Filter the entries down to the lines containing "Before", and copy those lines.

Content starts

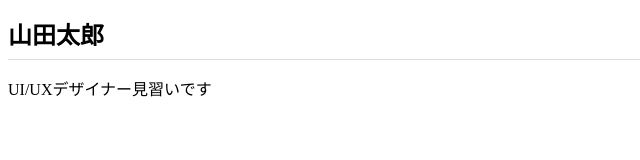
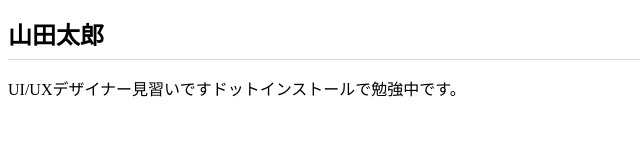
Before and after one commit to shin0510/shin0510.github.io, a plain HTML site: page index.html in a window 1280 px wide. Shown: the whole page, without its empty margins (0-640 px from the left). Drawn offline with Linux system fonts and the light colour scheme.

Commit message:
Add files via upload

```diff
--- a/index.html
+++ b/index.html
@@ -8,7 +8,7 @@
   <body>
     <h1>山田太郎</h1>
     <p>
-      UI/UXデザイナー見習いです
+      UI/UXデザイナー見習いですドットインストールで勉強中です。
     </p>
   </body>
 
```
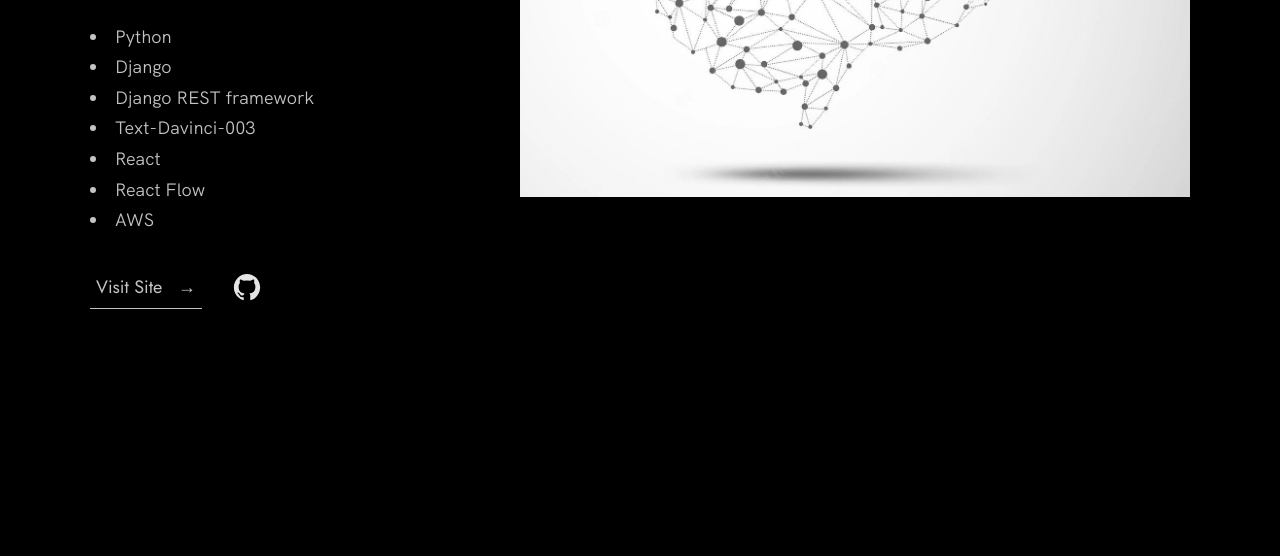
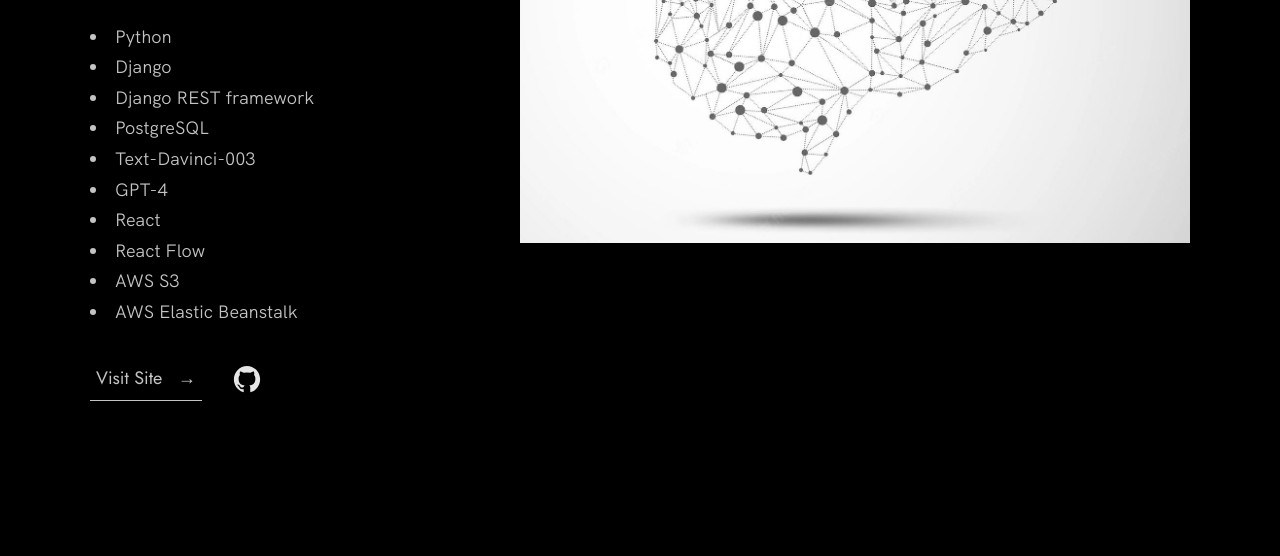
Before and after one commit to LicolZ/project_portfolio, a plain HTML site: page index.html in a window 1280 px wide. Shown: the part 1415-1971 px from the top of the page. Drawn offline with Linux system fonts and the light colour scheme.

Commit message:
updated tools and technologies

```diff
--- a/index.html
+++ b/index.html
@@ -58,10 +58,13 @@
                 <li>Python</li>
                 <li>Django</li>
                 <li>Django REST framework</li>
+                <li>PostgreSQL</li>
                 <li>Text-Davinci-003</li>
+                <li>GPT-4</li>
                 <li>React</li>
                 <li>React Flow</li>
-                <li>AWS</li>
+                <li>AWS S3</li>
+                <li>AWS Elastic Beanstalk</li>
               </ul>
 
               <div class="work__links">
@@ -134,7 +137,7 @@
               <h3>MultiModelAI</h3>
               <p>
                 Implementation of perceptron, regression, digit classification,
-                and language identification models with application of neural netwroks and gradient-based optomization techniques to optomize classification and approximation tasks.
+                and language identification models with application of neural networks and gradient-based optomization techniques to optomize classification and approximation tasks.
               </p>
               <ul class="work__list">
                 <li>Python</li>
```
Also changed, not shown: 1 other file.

Content ends

RESULT FOR THIS EXERCISE:
Before and after one commit to shin0510/shin0510.github.io, a plain HTML site: page index.html in a window 1280 px wide. Shown: the whole page, without its empty margins (0-640 px from the left). Drawn offline with Linux system fonts and the light colour scheme.
Before and after one commit to LicolZ/project_portfolio, a plain HTML site: page index.html in a window 1280 px wide. Shown: the part 1415-1971 px from the top of the page. Drawn offline with Linux system fonts and the light colour scheme.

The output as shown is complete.